─── Extracted entries ───

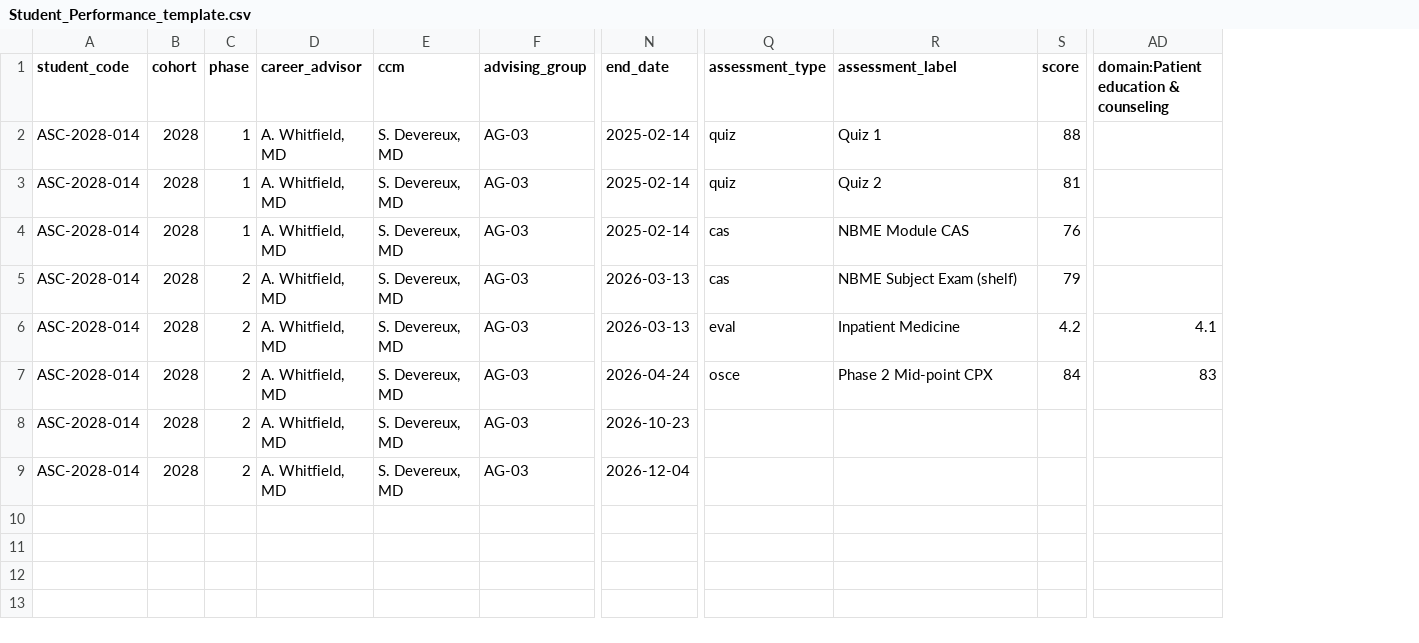
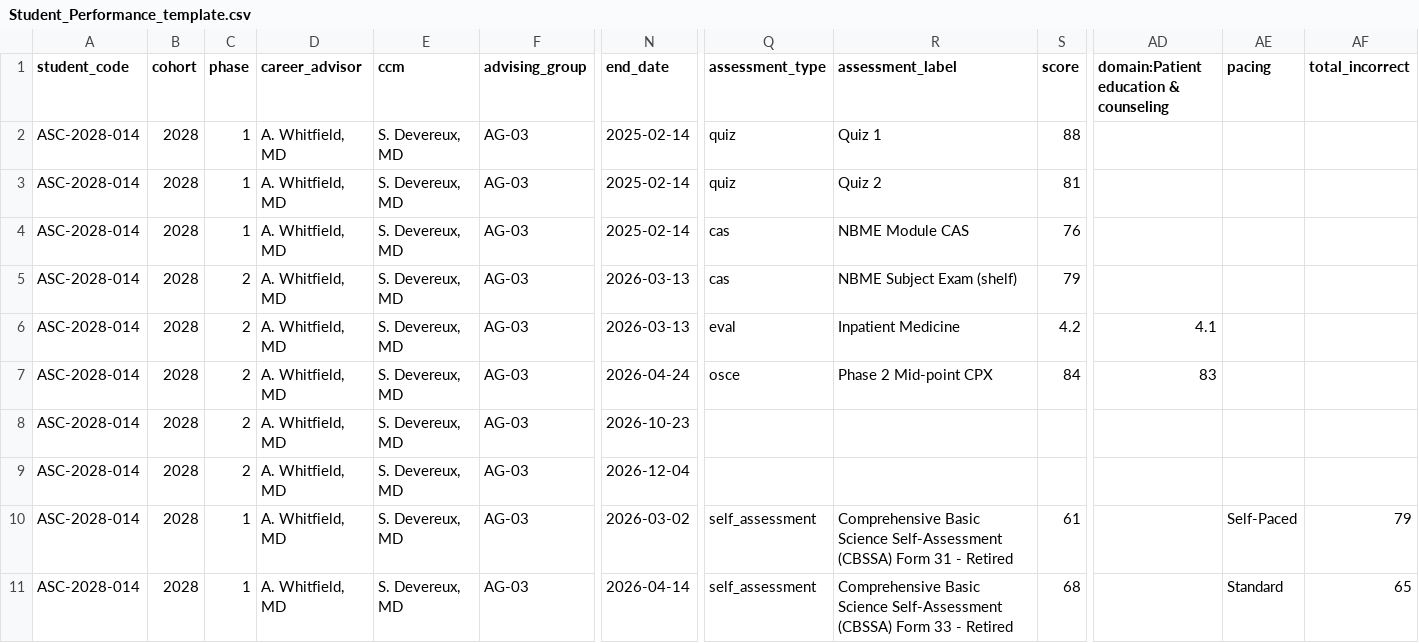
Before and after one commit to SinaiASCEND/Dashboard---HUB, a CSV file: Student_Performance_template.csv, drawn as a sheet; only a part is shown, gaps mark what is left out; rows hold the shown columns only; the diff names each change by its address in the sheet, - before the commit and + after, or states it on an @@ line.

```diff
--- a/Student_Performance_template.csv
+++ b/Student_Performance_template.csv
+column AE (pacing), empty
+column AF (total_incorrect), empty
+row 10: ASC-2028-014 | 2028 | 1 | A. Whitfield, MD | S. Devereux, MD | AG-03 | 2026-03-02 | self_assessment | Comprehensive Basic Science Self-Assessment (CBSSA) Form 31 - Retired | 61 |  | Self-Paced | 79
+row 11: ASC-2028-014 | 2028 | 1 | A. Whitfield, MD | S. Devereux, MD | AG-03 | 2026-04-14 | self_assessment | Comprehensive Basic Science Self-Assessment (CBSSA) Form 33 - Retired | 68 |  | Standard | 65
```
Also changed, not shown: 1 other file.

───

**Your instructions:** Leave out the pictures and output the rest of the material exactly as written.

**Output of the task:**
Before and after one commit to SinaiASCEND/Dashboard---HUB, a CSV file: Student_Performance_template.csv, drawn as a sheet; only a part is shown, gaps mark what is left out; rows hold the shown columns only; the diff names each change by its address in the sheet, - before the commit and + after, or states it on an @@ line.

```diff
--- a/Student_Performance_template.csv
+++ b/Student_Performance_template.csv
+column AE (pacing), empty
+column AF (total_incorrect), empty
+row 10: ASC-2028-014 | 2028 | 1 | A. Whitfield, MD | S. Devereux, MD | AG-03 | 2026-03-02 | self_assessment | Comprehensive Basic Science Self-Assessment (CBSSA) Form 31 - Retired | 61 |  | Self-Paced | 79
+row 11: ASC-2028-014 | 2028 | 1 | A. Whitfield, MD | S. Devereux, MD | AG-03 | 2026-04-14 | self_assessment | Comprehensive Basic Science Self-Assessment (CBSSA) Form 33 - Retired | 68 |  | Standard | 65
```
Also changed, not shown: 1 other file.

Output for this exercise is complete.